(User interface change data)
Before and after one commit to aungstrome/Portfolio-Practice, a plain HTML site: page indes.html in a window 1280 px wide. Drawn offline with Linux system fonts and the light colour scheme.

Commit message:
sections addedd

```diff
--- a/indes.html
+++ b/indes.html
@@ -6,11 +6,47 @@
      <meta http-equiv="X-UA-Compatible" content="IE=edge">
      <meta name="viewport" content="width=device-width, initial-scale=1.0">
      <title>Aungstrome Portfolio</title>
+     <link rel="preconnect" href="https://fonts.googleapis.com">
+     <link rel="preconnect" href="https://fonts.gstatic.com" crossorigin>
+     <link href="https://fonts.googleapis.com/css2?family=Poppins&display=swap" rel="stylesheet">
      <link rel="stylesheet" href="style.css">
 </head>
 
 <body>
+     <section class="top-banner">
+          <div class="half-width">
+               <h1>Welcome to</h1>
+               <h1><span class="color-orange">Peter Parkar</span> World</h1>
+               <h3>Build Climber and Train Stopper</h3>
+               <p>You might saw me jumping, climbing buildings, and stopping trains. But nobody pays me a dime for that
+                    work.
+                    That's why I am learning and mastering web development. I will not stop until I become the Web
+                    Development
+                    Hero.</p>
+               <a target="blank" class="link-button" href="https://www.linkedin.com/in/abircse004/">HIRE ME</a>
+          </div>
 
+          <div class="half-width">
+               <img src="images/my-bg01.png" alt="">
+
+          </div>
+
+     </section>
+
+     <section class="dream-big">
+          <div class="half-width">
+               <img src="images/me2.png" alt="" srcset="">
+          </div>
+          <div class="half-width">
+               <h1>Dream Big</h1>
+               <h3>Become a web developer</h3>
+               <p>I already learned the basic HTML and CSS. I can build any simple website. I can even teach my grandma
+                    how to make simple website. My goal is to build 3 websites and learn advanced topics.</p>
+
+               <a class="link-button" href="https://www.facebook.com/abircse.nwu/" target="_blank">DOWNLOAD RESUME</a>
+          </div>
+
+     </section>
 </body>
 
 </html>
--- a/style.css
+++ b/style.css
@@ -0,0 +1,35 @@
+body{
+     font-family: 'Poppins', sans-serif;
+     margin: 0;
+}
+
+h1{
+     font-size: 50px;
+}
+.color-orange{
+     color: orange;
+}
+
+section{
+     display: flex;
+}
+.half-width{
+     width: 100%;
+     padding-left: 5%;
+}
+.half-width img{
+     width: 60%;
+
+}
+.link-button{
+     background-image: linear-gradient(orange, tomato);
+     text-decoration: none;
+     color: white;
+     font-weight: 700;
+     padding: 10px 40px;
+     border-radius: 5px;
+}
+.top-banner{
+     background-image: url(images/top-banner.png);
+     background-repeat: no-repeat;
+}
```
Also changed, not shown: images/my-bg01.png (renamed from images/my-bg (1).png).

## Task details
Display each line of the data where "background" occurs.

## Solution to this task
+     background-image: linear-gradient(orange, tomato);
+     background-image: url(images/top-banner.png);
+     background-repeat: no-repeat;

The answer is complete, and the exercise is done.